Fitch Ratings has affirmed Open Joint-Stock Company International Bank of Azerbaijan's (IBA) Long-Term Issuer Default Rating (IDR) at 'B-' with Stable Outlook. A full list of rating actions is at the end of this commentary, APA reports citing the Agency.
IBA's ratings are based on its intrinsic credit strength, as measured by its Viability Rating (VR) of b-. The VR continues to capture the risks stemming from the cyclical and oil-dependent operating environment, which we assess at b+/Negative. These risks are additionally aggravated by the ongoing economic downturn caused by the COVID-19 pandemic and the sharp fall in oil prices. IBA's VR is additionally pressured by substantial market risk due to its unhedged short US dollar position, which exposes the bank's capitalisation to the risk of currency depreciation.

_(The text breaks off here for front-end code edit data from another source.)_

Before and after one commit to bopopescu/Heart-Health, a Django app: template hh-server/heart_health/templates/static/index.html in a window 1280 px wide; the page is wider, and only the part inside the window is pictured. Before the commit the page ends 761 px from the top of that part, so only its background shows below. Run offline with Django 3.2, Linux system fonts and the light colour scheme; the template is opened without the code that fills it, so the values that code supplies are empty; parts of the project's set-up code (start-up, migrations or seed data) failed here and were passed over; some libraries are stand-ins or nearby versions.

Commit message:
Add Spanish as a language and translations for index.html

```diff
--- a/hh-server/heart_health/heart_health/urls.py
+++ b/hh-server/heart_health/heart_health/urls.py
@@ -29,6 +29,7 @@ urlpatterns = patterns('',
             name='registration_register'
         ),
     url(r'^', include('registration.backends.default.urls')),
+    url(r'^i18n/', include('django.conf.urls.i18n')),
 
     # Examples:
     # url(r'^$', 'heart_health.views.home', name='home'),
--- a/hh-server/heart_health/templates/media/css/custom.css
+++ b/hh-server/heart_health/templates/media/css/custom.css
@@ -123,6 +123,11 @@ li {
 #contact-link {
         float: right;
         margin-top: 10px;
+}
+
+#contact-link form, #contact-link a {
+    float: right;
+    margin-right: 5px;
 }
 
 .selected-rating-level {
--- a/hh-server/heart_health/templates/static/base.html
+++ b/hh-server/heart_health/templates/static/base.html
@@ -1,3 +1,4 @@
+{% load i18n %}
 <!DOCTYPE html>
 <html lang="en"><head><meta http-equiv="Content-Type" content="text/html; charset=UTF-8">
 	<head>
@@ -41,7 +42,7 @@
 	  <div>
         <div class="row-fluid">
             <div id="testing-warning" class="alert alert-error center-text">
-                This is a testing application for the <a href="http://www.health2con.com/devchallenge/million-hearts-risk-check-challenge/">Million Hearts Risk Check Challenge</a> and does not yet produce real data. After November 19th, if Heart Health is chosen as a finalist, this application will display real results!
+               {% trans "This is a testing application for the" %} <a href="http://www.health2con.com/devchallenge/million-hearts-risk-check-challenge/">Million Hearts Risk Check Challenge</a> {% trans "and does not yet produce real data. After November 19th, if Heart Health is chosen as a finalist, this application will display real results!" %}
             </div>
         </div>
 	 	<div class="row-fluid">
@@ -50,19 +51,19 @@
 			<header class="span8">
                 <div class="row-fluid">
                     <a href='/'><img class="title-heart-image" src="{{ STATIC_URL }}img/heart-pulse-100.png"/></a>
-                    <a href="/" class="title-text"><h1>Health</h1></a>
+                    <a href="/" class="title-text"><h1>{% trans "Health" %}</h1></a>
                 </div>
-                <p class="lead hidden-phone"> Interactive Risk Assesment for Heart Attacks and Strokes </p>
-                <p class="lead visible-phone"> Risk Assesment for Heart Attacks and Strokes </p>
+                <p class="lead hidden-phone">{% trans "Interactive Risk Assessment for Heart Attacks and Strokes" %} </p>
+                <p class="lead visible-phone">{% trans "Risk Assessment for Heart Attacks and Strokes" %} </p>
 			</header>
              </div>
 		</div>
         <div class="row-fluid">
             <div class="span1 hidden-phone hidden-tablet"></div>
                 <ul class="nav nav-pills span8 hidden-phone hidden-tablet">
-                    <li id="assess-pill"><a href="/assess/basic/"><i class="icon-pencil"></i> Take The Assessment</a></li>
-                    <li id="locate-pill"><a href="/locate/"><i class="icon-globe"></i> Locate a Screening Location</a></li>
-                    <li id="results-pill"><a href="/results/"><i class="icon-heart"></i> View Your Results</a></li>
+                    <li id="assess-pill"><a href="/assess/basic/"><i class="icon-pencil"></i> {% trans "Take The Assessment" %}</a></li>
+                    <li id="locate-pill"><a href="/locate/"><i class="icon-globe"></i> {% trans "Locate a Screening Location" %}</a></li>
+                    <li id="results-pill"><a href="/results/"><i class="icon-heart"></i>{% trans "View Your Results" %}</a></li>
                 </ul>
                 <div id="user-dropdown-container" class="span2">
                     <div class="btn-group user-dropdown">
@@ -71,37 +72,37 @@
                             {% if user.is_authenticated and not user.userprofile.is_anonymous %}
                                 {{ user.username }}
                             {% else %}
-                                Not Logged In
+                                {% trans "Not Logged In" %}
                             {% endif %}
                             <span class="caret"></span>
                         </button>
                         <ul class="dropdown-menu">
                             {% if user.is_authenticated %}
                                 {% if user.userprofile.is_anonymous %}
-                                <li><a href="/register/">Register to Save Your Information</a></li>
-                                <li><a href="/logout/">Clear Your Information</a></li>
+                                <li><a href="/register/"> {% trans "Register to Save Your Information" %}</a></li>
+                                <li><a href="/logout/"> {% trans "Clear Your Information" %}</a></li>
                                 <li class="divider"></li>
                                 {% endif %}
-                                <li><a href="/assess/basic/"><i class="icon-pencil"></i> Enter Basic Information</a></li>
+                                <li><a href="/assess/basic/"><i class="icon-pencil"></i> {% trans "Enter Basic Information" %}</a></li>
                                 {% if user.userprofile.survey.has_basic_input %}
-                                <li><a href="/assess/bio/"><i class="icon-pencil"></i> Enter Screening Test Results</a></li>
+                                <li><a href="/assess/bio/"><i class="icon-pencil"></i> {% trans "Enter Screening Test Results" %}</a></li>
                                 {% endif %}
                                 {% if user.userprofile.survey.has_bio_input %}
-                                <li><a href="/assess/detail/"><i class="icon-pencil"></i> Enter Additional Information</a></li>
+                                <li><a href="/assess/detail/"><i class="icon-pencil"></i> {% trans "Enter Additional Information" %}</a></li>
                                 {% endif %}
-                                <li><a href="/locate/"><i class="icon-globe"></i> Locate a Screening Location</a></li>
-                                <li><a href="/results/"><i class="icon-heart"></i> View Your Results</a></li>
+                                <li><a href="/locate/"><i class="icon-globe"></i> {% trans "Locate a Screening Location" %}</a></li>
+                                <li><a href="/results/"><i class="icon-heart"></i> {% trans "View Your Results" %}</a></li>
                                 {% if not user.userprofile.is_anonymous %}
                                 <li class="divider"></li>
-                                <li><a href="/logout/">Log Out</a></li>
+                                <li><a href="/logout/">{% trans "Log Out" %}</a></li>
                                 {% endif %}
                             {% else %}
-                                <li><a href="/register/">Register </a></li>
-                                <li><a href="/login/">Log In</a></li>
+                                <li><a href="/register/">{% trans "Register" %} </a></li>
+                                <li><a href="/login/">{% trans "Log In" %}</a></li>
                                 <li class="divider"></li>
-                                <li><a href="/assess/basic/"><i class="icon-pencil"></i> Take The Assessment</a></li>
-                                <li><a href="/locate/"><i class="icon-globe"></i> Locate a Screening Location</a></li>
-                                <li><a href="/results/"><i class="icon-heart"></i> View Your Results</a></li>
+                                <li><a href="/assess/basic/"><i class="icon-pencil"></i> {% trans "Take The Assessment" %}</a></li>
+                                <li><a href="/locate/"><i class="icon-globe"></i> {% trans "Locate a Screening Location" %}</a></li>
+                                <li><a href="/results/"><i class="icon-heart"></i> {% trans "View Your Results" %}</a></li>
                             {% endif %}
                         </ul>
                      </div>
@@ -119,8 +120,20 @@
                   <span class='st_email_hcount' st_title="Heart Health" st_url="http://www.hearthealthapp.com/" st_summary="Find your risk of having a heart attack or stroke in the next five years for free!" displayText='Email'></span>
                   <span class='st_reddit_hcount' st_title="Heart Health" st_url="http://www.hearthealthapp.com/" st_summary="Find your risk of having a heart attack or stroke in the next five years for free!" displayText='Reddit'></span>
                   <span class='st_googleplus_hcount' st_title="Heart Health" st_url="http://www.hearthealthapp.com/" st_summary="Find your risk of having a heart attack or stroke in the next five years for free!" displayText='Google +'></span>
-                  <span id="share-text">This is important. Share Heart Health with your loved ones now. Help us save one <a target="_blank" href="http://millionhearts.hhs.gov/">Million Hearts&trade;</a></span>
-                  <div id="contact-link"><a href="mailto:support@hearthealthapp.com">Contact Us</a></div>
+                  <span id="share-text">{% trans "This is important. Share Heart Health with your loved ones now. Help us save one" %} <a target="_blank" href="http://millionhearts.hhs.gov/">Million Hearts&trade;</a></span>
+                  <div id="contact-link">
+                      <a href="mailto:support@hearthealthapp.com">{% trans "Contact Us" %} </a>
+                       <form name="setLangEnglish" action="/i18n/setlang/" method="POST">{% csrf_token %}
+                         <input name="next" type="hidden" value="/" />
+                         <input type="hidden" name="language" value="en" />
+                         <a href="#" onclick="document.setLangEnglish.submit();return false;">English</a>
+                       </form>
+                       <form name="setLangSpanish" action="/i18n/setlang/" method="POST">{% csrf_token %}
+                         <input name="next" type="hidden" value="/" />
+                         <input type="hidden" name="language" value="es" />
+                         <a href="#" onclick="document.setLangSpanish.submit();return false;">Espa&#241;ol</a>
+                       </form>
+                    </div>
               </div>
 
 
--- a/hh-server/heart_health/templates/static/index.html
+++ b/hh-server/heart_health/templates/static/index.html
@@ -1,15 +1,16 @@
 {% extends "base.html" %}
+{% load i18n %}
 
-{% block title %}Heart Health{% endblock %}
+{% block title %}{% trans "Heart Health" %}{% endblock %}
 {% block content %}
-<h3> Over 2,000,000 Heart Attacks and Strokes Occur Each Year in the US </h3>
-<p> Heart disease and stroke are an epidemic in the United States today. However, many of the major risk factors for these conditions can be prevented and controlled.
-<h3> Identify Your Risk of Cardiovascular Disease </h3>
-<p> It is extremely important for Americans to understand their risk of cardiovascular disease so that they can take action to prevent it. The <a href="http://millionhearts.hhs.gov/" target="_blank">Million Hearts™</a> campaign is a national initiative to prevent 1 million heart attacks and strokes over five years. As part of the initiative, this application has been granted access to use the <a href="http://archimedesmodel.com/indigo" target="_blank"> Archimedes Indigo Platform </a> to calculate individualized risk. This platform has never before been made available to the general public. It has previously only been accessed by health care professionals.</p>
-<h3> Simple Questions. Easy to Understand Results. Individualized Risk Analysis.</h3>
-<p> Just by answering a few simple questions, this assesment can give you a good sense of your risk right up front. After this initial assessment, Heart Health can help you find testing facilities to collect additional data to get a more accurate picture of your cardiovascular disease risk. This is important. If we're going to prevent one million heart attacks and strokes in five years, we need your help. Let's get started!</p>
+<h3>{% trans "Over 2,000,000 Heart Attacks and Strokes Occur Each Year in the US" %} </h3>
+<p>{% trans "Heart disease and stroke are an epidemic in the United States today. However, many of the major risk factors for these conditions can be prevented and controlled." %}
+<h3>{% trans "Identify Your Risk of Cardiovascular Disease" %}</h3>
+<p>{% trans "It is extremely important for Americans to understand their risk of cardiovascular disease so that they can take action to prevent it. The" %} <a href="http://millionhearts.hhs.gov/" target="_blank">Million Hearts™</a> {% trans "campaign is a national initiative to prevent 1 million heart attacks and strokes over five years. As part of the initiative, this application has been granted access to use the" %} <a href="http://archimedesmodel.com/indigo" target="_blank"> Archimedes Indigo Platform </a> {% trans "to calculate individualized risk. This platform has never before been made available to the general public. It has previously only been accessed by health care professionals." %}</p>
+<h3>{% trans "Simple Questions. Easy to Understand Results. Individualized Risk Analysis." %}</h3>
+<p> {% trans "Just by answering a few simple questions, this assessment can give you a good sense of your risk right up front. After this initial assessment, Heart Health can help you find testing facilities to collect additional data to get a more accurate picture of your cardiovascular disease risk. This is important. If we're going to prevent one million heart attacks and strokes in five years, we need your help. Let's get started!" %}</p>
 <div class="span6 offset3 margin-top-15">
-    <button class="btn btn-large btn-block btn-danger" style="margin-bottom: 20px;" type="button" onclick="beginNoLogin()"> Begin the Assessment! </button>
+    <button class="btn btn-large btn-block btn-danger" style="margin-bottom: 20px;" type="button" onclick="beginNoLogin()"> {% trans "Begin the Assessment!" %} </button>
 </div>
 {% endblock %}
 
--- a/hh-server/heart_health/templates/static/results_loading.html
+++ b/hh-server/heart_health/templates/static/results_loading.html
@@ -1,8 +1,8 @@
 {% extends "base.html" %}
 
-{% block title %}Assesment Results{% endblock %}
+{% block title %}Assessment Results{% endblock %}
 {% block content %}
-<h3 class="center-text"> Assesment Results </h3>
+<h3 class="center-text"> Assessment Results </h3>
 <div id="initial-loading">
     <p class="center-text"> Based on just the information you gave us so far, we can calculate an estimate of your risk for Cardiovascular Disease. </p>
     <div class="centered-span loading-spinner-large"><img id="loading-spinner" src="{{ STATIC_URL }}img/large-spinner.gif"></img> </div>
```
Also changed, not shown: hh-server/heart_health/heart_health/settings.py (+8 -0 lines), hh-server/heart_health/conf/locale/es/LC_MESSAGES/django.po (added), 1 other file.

Fitch believes that some aspects of IBA's credit profile are consistent with a higher rating (in particular, asset quality, franchise and funding and liquidity), but IBA's unhedged open currency position constrains the ratings at 'B-'.
IBA reduced its open currency position to USD0.7 billion at end-4M20 from USD0.8 billion at end-2M20 but this is still almost equal to the bank's regulatory capital. The risks to IBA's capitalisation are mitigated by the bank's large capital buffers, with regulatory Tier 1 and total capital ratios both equal to a high 33% at end-1Q20. Fitch notes that currencies in other oil-producing countries in the region (Russia and Kazakhstan) depreciated by about 20% in 1Q20. IBA's capital buffer is sufficient to withstand a lowering of the exchange rate to 2.5 AZN/USD, which would represent a severe currency shock, and still maintain its regulatory capital ratios above the statutory minimums of 6% and 11% for Tier 1 and Total capital ratios, respectively.
Fitch believes that IBA's asset quality is reasonable, supported by a high share of good-quality interbank placements and securities on its balance sheet. IBA's net loan book (25% of total assets) is the primary source of impairment risks, which are driven by the coronavirus outbreak and lower oil prices. We expect IBA's impaired loans (Stage 3 loans under IFRS 9) to increase to double-digit levels from a moderate 7% at end-2019. The bank's focus on state-related corporate borrowers somewhat reduces loan quality risks, although unsecured retail is significant at 23% of gross loans.
IBA's profitability is decent as reflected by a high ratio of operating profit to risk-weighted assets (7% in 2019). IBA's recurring pre-impairment profit equaled a high 14% of gross loans, although near-term pressure on pre-impairment performance will stem from weaker loan growth, lower transactional income and some margin compression. Fitch expects the net result in 2020 will additionally be dampened by elevated loan impairment charges. In addition, IBA's unhedged open currency position could result in a large one-off hit to profitability if the local currency depreciates.
In Fitch's view, there is no immediate pressure on IBA's funding and liquidity profile from the current economic downturn. Wholesale funding sources are limited and comprise primarily the USD1 billion eurobond issued as part of the recent restructuring and mostly held by the State Oil Fund of Azerbaijan. The bank's reliance on sovereign-related customer deposits (51% of total liabilities) supports the stability of the funding base. Although moderate deposit outflows are possible, particularly if devaluation pressures intensify, we expect the bank's liquidity buffers to remain strong. At end-1Q20, liquid assets exceeded IBA's total customer funding.
The affirmation of the Support Rating at '5' and Support Rating Floor at 'No Floor' reflects Fitch's view that support from the shareholder, the Azerbaijan sovereign (BB+/Negative), cannot be relied upon following the bank's default in 2017, despite IBA's state ownership.
IBA's senior unsecured debt is rated 'B-', in line with the bank's Long-Term IDR, reflecting Fitch's view of average recovery prospects, in case of default.